• Required work: Look at each line below and count those with the word "post"; the answer is that number only.

= = = = = = =

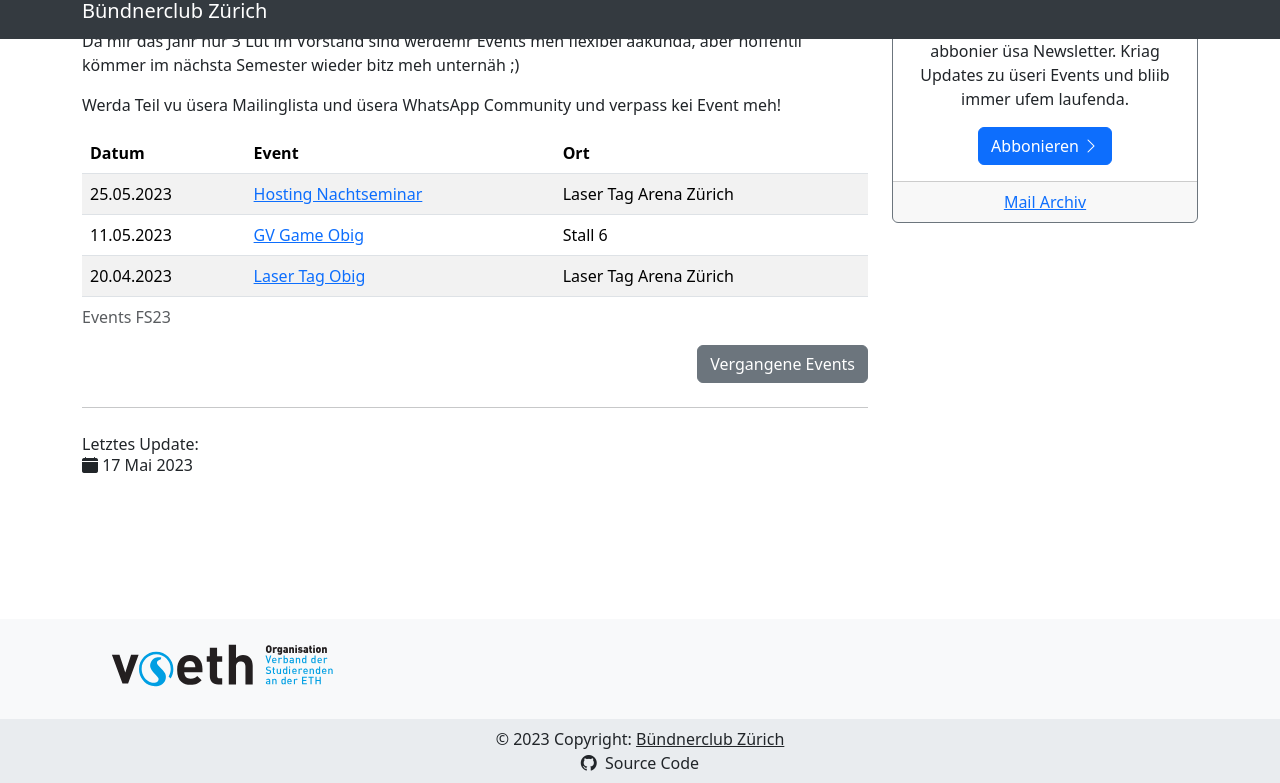
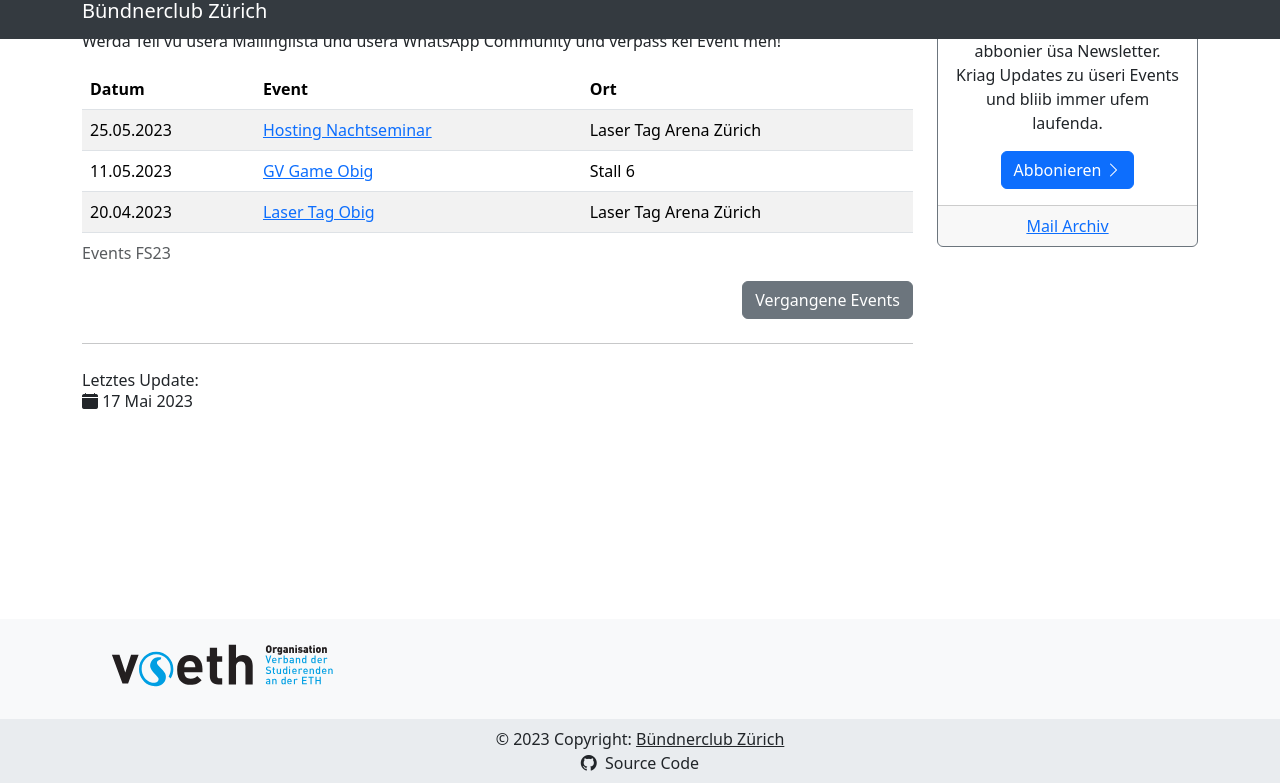
Before and after one commit to edbingo/bc-website, a Jekyll site: the page built from pages/events.html, in a window 1280 px wide, cut to the strip 117-900 px from the top of the page. Built offline with Jekyll 4.4.1, drawn with Linux system fonts in a browser that asks for light colours.

Commit message:
fix layout issue

```diff
--- a/_layouts/overview.html
+++ b/_layouts/overview.html
@@ -58,7 +58,7 @@ layout: default
                 {% endif %}
 
             </div>
-            <div class="col-lg-3 mb-4" style="min-width: 260px;">
+            <div class="col-lg-3" style="min-width: 260px;">
                 <section class="sticky-top" style="top: 80px;">
 
                     {% include mail.html %}
--- a/_layouts/post.html
+++ b/_layouts/post.html
@@ -72,7 +72,7 @@ layout: default
 
             </div>
 
-            <div class="col-lg-3" style="min-width: 330px; max-width: 500px;">
+            <div class="col-lg-3" style="min-width: 260px;">
                 <section class="sticky-top">
                     {% include mail.html %}
                 </section>
--- a/pages/events.html
+++ b/pages/events.html
@@ -3,9 +3,6 @@ layout: post
 title: Events
 permalink: /events/
 ---
-
-<p>Da mir das Jahr nur 3 Lüt im Vorstand sind werdemr Events meh flexibel aakünda, aber hoffentli kömmer im nächsta
-    Semester wieder bitz meh unternäh ;)</p>
 
 <p>Werda Teil vu üsera Mailinglista und üsera WhatsApp Community und verpass kei Event meh!</p>
 
```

= = = = = = =

• Written answer: 3